METHOD: In this observational study the salivary microbiota of pregnant women with GDM (n = 50) and normal glucose regulation (n = 160) in third trimester and 9 months postpartum was assessed by 16S rRNA gene amplicon sequencing of the V1-V3 region. GDM was diagnosed in accordance with the International Association of the Diabetes and Pregnancy Study Groups (IADPSG) criteria. Cross-sectional difference in alpha diversity was assessed using Student's t-test and longitudinal changes were assessed by mixed linear regression. Cross-sectional and longitudinal difference in beta diversity was assessed by permutational multivariate analyses of variance. Differentially abundant genera and OTUs were identified by negative binomial regression.

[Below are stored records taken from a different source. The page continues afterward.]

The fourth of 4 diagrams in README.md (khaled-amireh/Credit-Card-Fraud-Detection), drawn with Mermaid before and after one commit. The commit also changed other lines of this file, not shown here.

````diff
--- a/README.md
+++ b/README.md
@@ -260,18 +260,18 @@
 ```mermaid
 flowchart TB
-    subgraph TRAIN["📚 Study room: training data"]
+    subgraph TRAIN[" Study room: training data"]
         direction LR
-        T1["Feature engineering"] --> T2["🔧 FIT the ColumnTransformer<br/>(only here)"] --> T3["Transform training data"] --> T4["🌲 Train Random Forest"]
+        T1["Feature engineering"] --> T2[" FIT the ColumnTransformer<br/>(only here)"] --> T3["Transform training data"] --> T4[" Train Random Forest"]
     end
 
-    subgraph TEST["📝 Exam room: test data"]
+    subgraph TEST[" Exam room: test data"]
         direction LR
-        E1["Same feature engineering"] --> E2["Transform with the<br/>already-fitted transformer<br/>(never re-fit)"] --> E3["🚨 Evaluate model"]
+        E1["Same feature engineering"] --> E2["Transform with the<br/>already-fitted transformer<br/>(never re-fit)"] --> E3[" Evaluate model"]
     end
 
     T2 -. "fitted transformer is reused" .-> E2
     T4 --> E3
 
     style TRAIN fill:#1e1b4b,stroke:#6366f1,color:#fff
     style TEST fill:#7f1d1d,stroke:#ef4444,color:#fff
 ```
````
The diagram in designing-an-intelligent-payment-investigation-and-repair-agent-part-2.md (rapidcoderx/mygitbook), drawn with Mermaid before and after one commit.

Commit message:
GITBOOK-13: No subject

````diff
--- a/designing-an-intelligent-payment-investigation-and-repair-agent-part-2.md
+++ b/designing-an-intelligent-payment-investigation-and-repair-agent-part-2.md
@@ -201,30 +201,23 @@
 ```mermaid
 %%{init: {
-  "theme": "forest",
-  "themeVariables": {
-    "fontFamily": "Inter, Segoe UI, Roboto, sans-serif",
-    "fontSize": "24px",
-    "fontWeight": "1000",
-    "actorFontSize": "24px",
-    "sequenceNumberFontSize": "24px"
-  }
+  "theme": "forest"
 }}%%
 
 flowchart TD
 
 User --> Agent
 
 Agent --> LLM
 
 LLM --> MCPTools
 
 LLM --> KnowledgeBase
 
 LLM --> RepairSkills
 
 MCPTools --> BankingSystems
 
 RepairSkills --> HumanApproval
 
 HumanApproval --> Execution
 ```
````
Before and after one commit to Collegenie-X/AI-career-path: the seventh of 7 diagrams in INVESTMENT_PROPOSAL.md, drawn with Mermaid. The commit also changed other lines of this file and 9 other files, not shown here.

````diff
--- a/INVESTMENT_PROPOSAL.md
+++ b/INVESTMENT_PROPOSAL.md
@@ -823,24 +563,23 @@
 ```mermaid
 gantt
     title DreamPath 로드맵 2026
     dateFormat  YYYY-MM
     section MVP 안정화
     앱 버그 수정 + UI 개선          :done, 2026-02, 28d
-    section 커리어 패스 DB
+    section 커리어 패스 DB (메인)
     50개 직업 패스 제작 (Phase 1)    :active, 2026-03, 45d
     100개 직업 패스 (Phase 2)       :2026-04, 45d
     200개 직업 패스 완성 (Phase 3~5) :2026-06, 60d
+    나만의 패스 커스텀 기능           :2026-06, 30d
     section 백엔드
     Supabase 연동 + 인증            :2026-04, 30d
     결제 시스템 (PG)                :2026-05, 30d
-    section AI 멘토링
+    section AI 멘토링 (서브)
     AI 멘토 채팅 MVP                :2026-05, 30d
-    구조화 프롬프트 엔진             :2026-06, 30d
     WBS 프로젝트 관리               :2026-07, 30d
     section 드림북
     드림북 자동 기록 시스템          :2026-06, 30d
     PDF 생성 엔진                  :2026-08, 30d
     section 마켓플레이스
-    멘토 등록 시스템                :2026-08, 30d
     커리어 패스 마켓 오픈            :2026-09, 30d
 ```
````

RESULTS: In the third trimester, two species-level operational taxonomic units (OTUs), while eight OTUs postpartum were differentially abundant in women with GDM compared with normoglycaemic women. OTU richness, Shannon diversity and Pielou evenness decreased from late pregnancy to 9 months after delivery regardless of glycaemic status.

CONCLUSION: GDM is associated with a minor aberration of the salivary microbiota during late pregnancy and postpartum. For unknown reasons richness of the salivary microbiota decreased from late pregnancy to postpartum, which might be explained by the physiological changes of the immune system during human pregnancy.

OriginalsprogEngelsk
TidsskriftBMC Pregnancy and Childbirth
Vol/bind20
Udgave nummer1
Sider (fra-til)69
ISSN1471-2393
DOI
StatusUdgivet - 31 jan. 2020

ID: 59199811